The least secure connection to our devices isn’t on our devices. It’s us. Phishing attacks gain far too much access to our lives and our devices. So, we’re starting the series with a non-tech issue and solution. Whether we want to admit it or not, most of us are on Facebook. And that’s what we’ll discuss, today.
The more visible your profile is, the more likely it is to get the wrong kind of attention. I’ve written a few books, promote those and my blog posts, and I have a good sized friends list. That seems to make me a honeypot for phishing schemes.
The usual attempt to get my attention is a friend request. On Facebook, that’s where we can either be our own best or worst friend. I’ve seen far too many just accept the requests without checking them. I may be a little paranoid about it, but I’ve gotten the fakes, some better at it than others. And I’ve developed a procedure for dealing with friend requests that just might help others.
- The first thing I check is whether they’ve contacted me explaining why they want to connect. Even if all the rest of the reasons why I’d hesitate are there, this might give a good enough explanation to take the plunge.
- The second thing I do is check my friends list. Are they already there? That might be a hint this is fake. Or it might be that they’ve lost access to a previous profile (forgot a password, etc.) and are starting over. I have some friends who are so tech challenged that it’s easier for them to start over.
- Next, I’ll check the person’s profile. If there’s little or no activity, that’s a sign it may be fake. But I’ll also compare that with what I know of the person. And how recent is the activity?
- I also look at their friends list. Are there a lot of friends in common? Are the only people in their friends list the ones in common? Unless there’s a common location or activity, that could be a warning sign.
- If I decide to wait to respond, which can be up to a month, has the friends list changed? And how? Is there fresh posting or conversation activity on the profile in that time? If not, that’s a red flag, too.
If I’ve waited and done all the other things and decided to accept the friend request, I may still be wary. Perhaps there’s only one friend or none in common. But there are some things that get my negative attention. If it’s someone I’ve spent time with, I’ll really notice if their online communication doesn’t match my previous experience with them.

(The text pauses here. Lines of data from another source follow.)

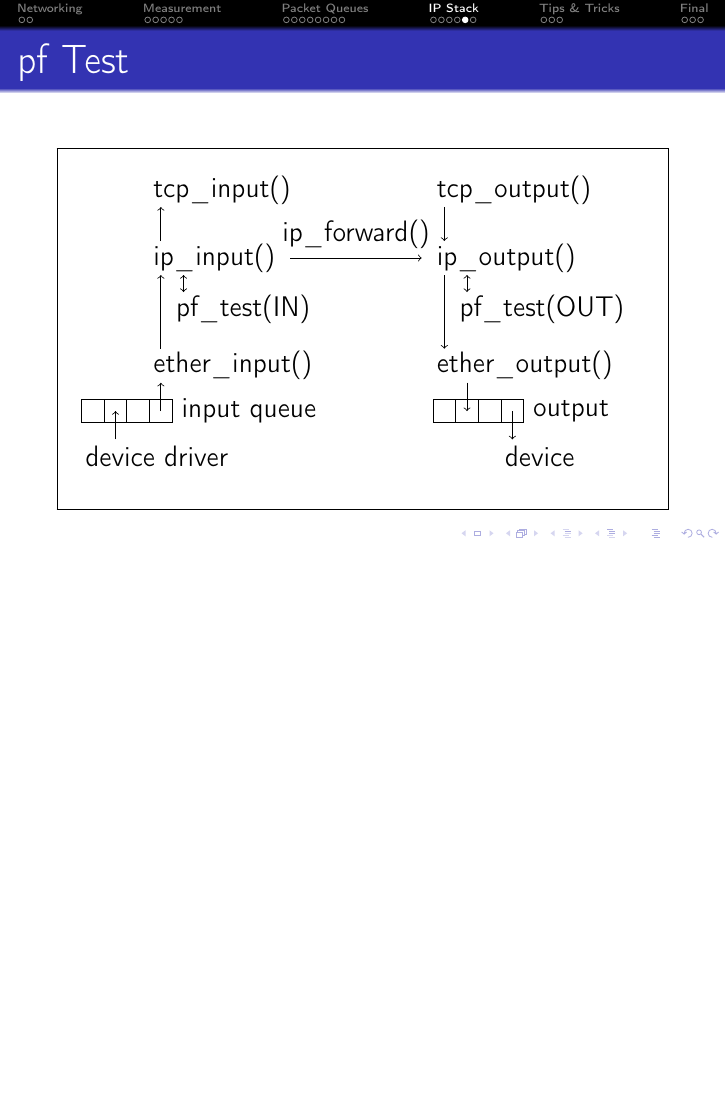
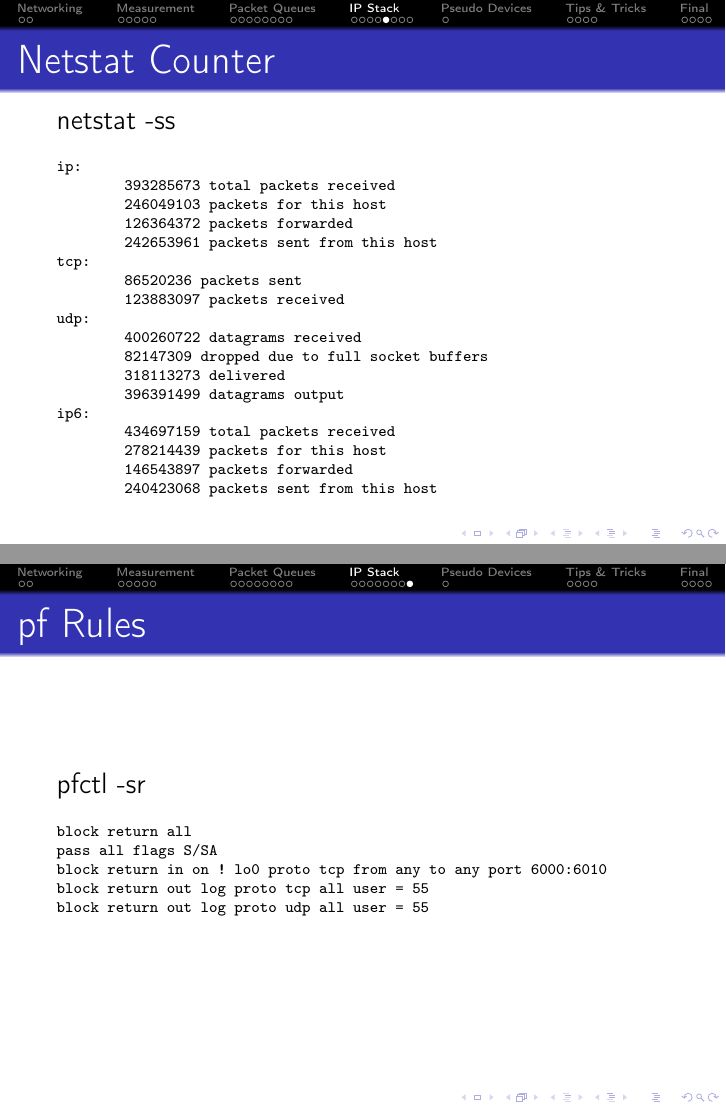
Before and after one commit to bluhm/talk-packetflow, LaTeX slides (packetflow-slides.tex): page 21 of 28 before the commit and pages 21 and 24 of 33 after it, the two joined at a grey line, the shorter picture padded with empty space. Compiled offline with pdfLaTeX.

Commit message:
Ad netstat counter and grep in source code.

```diff
--- a/packetflow-slides.tex
+++ b/packetflow-slides.tex
@@ -654,6 +654,32 @@ ix1:0:txq:3
 \end{framed}
 \end{frame}
 
+\subsection{Netstat Counter}
+\begin{frame}[fragile]{Netstat Counter}
+netstat -ss
+\scriptsize
+\begin{verbatim}
+ip:
+        393285673 total packets received
+        246049103 packets for this host
+        126364372 packets forwarded
+        242653961 packets sent from this host
+tcp:
+        86520236 packets sent
+        123883097 packets received
+udp:
+        400260722 datagrams received
+        82147309 dropped due to full socket buffers
+        318113273 delivered
+        396391499 datagrams output
+ip6:
+        434697159 total packets received
+        278214439 packets for this host
+        146543897 packets forwarded
+        240423068 packets sent from this host
+\end{verbatim}
+\end{frame}
+
 \subsection{pf Test}
 \begin{frame}{pf Test}
 \begin{framed}
@@ -778,8 +804,23 @@ ix1:0:txq:3
 \end{framed}
 \end{frame}
 
+\subsection{pf Rules}
+\begin{frame}[fragile]{pf Rules}
+pfctl -sr
+\scriptsize
+\begin{verbatim}
+block return all
+pass all flags S/SA
+block return in on ! lo0 proto tcp from any to any port 6000:6010
+block return out log proto tcp all user = 55
+block return out log proto udp all user = 55
+\end{verbatim}
+\end{frame}
 
-\subsection{Pseudo Devices}
+\section{Pseudo Devices}
+\begin{frame}{Agenda}
+\tableofcontents[currentsection]
+\end{frame}
 
 \subsection{bpf Tcpdump}
 
```
Also changed, not shown: packetflow-slides.tex (41 more changed lines).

If I don’t know the person, then does their communication match what their profile suggests should be how they handle English. I had a very recent incident where I connected with someone from the midwest whose profile suggested they were educated and upper middle class. I’d be excessively kind to suggest their very first communication was sloppy English. Add to that the fact that the conversation very quickly turned to how I could get lots of money and I knew enough to unfriend them without warning.
If you have an ear for language, people from different areas of the world will have regional differences in how they communicate in English. If someone speaks or writes English differently than what would be expected of their background, be wary.
If you pay attention to what we’ve said, there’s no 100% guarantee you won’t still miss something and get fooled. But you’re far less likely to get taken. Before someone complains that this sounds like profiling, this isn’t in the way we usually complain about. We’re not saying someone is going to be a certain way because of race or nationality. What we are saying is that you need to be very cautious if your online experience with someone is different from how their own profile portrays them. Remember, it’s your life, your reputation, and your finances that could be at stake.
We have more to come, later in the week. Are you ready to keep the bad guys at bay?
Last Updated on April 10, 2016.